For a third straight session, prices for WTI and Brent crude marked their highest settlements since March 6, according to Dow Jones Market Data.
Oil-producing giants Saudi Arabia and Russia have agreed to extend production cuts of 9.7 million barrels per day through July. However, the Saudis and Russian’s backing of an extension are contingent on the compliance of countries like Nigeria and Iraq with existing measures to reduce global supplies, Reuters reported .
Under the agreement reached in April, the cut expiring at the end of June is to be followed by a series of smaller reductions of 7.7 million barrels per day through Dec. 31 and 5.8 million barrels a day from Jan. 1 to April 30, 2022.
OPEC and its allies are scheduled to hold a meeting on June 9-10, but it was unclear if that video conference will take place in light of recent developments, including the apparent failure to host a planned Thursday meeting.
“Given the physical market is still in surplus and the demand data is not yet supportive, OPEC+ members still have strong incentive to play it safe and avoid the risk of derailing the rebalancing progress from the supply side until global demand can stand on its own two feet,” said Michael Ponikiewicz, vice president and portfolio manager at Acadian Asset Management.
The OPEC+ agreement that was reached in April did not begin until May 1 and, arguably, “the price action in April further incentivized three OPEC countries, led by Saudi Arabia, to ‘chip-in’ an additional 1.2 [million barrels per day], bringing the effective cut to nearly 11 [million barrels per day], showing their commitment to rebalancing the physical market,” said Ponikiewicz.
On April 20, U.S. benchmark West Texas Intermediate crude futures marked their first-ever settlement below zero, at a negative $37.63 a barrel. The Saudis then announced, in May, an extra, voluntary 1 million barrel-per-day output reduction that began in June. In solidarity with the move, Kuwait and the United Arab Emirates committed to additional cuts that totaled about 180,000 barrels per day.
“There continues to be a tenuous relationship between U.S. shale and OPEC+ in this global balancing act for oil markets in light of COVID-19 demand headwinds,” said Stacey Morris, director of research at Alerian, in emailed commentary. “With the recovery in prices, some U.S. oil producers are starting to discuss restoring volumes that had been shut in,” while “OPEC+ is debating the forward path for its cuts.”
On Wednesday, the Energy Information Administration reported that U.S. crude inventories and stocks at the Cushing, Okla, storage hub edged down last week, but gasoline inventories inched higher and distillate stockpiles sharply climbed.
On Nymex Thursday, July gasoline tacked on nearly 2.7% to $1.149 a gallon and July heating oil added 0.9% to $1.0741 a gallon.
July natural gas settled at $1.822 per million British thermal units, up 0.05%.

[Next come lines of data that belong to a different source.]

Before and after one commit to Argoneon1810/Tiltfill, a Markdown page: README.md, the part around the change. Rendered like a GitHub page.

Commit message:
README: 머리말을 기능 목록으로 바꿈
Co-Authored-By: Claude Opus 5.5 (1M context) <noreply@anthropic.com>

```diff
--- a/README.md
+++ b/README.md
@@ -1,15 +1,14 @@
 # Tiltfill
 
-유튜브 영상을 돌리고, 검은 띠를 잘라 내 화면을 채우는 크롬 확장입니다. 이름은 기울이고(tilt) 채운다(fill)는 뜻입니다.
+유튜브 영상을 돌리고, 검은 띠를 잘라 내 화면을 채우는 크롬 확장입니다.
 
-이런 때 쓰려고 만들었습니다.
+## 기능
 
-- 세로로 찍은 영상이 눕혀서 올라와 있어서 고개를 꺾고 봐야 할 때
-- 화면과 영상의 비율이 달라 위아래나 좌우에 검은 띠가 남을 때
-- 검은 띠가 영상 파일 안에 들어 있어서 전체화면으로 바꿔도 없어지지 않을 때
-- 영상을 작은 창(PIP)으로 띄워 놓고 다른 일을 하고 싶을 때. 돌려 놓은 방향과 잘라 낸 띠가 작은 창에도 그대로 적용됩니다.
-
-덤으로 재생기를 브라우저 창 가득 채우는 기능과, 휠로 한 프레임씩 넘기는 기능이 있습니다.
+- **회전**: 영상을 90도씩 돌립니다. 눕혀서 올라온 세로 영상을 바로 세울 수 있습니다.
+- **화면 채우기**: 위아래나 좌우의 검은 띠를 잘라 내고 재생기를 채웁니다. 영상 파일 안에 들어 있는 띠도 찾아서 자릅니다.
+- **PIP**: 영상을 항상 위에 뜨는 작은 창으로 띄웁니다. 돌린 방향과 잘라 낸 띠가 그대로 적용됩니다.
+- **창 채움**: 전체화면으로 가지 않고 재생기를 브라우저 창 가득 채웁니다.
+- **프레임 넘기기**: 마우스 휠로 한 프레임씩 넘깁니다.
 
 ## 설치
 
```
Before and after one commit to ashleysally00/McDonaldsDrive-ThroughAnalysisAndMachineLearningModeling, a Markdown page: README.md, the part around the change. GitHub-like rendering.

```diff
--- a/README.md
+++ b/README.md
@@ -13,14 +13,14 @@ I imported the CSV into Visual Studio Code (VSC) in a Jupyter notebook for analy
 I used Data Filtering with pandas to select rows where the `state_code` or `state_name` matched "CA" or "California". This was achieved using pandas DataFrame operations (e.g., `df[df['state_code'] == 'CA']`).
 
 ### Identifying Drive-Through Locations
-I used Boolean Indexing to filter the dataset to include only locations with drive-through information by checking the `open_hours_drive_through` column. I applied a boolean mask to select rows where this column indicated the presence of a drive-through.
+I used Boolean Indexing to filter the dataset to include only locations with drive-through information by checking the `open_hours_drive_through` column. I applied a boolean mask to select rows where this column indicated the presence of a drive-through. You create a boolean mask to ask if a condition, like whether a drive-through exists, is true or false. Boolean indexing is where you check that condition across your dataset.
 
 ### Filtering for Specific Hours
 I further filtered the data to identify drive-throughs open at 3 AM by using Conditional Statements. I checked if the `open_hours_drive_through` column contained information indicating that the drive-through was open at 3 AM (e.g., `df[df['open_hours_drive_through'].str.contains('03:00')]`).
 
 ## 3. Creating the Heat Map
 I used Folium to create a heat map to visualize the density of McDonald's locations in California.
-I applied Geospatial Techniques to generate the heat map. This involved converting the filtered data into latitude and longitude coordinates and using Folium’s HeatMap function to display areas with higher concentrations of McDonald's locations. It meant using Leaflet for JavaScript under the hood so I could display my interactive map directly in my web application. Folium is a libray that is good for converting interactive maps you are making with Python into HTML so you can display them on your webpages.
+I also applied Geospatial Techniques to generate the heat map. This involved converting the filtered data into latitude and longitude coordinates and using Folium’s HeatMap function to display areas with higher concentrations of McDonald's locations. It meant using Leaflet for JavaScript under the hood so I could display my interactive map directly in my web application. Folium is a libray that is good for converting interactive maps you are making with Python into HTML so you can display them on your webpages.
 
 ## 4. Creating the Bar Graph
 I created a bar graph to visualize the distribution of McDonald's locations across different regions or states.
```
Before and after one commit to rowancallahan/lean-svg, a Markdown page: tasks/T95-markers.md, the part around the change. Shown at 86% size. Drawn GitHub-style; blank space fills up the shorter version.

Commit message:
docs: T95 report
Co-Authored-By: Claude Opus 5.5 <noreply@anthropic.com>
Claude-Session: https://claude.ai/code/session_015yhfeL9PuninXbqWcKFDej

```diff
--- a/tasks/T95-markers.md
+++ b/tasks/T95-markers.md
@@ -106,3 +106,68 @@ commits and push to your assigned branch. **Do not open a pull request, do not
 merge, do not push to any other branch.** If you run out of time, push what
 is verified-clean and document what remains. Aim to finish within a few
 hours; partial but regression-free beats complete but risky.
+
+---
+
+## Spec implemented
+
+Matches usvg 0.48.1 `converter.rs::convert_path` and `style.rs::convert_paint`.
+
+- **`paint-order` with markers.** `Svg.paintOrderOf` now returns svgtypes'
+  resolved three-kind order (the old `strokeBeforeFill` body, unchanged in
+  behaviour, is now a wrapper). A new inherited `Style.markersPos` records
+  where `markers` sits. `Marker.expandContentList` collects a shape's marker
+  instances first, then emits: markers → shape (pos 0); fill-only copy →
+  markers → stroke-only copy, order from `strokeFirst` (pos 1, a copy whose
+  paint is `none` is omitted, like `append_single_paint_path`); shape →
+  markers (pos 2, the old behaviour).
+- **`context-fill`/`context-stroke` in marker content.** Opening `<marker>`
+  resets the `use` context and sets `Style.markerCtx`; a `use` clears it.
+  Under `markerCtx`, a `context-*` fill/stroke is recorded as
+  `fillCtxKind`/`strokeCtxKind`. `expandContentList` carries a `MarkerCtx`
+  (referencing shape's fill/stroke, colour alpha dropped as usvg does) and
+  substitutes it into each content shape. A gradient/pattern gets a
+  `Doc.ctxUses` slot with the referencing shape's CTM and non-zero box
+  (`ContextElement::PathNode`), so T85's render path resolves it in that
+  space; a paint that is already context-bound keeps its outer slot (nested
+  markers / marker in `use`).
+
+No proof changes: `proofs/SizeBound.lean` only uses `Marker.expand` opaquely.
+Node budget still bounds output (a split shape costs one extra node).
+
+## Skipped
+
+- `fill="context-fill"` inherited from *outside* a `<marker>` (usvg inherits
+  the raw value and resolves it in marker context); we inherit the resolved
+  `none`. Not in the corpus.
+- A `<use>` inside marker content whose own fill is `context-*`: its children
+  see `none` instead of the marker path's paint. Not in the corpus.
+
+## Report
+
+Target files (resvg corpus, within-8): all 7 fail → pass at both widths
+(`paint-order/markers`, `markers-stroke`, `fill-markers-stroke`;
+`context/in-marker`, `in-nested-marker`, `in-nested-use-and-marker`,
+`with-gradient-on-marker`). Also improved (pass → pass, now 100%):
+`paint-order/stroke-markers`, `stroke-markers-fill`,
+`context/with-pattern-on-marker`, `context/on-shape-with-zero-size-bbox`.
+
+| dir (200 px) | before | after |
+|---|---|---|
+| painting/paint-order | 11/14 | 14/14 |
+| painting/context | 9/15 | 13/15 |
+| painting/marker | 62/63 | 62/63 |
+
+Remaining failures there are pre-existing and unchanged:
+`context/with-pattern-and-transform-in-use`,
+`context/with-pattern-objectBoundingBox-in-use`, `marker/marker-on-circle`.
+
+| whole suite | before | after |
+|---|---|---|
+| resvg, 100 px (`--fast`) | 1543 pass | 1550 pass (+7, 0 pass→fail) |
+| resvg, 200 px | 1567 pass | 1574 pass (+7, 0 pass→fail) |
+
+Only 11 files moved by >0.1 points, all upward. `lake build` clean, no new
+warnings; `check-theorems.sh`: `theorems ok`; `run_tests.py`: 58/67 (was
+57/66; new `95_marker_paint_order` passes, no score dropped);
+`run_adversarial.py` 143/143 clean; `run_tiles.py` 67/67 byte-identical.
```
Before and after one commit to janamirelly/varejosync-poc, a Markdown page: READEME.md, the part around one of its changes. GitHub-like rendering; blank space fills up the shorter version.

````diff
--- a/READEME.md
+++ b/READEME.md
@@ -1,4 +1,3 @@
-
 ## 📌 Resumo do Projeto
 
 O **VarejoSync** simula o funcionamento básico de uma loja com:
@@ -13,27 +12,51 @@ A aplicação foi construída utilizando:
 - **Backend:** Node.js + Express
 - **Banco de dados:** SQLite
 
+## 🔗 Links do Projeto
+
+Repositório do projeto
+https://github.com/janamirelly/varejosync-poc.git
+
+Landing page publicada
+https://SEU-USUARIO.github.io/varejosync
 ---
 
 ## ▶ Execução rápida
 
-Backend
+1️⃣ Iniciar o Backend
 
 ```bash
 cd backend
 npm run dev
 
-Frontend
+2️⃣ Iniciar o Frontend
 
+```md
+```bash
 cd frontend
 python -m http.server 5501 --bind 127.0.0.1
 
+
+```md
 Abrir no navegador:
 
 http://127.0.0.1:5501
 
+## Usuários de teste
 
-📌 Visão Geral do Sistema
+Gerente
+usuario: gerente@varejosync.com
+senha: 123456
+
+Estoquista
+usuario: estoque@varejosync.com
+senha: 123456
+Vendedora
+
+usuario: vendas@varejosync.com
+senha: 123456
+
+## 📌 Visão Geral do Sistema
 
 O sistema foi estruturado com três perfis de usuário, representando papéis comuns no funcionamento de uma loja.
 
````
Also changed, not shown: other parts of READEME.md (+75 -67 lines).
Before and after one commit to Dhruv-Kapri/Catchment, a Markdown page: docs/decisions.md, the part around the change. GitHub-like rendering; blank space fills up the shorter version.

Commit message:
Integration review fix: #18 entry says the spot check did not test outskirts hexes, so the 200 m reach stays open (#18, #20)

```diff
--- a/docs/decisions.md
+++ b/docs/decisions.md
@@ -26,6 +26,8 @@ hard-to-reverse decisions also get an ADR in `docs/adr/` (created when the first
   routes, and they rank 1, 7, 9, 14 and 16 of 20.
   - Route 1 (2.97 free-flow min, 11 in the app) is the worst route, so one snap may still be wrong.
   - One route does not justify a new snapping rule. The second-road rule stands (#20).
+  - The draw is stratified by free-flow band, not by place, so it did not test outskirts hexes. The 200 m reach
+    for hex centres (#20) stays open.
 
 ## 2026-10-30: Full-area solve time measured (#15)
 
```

The EIA reported Thursday that domestic supplies of natural gas rose by 102 billion cubic feet for the week ended May 29. That was less than the average increase of 111 billion forecasted by analysts polled by S&P Global Platts.
Traders also continued to eye a storm in the Atlantic for any potential risk to energy production in the Gulf of Mexico. The storm system named Cristobal weakened into a depression Thursday from a tropical storm, according to the National Hurricane Center.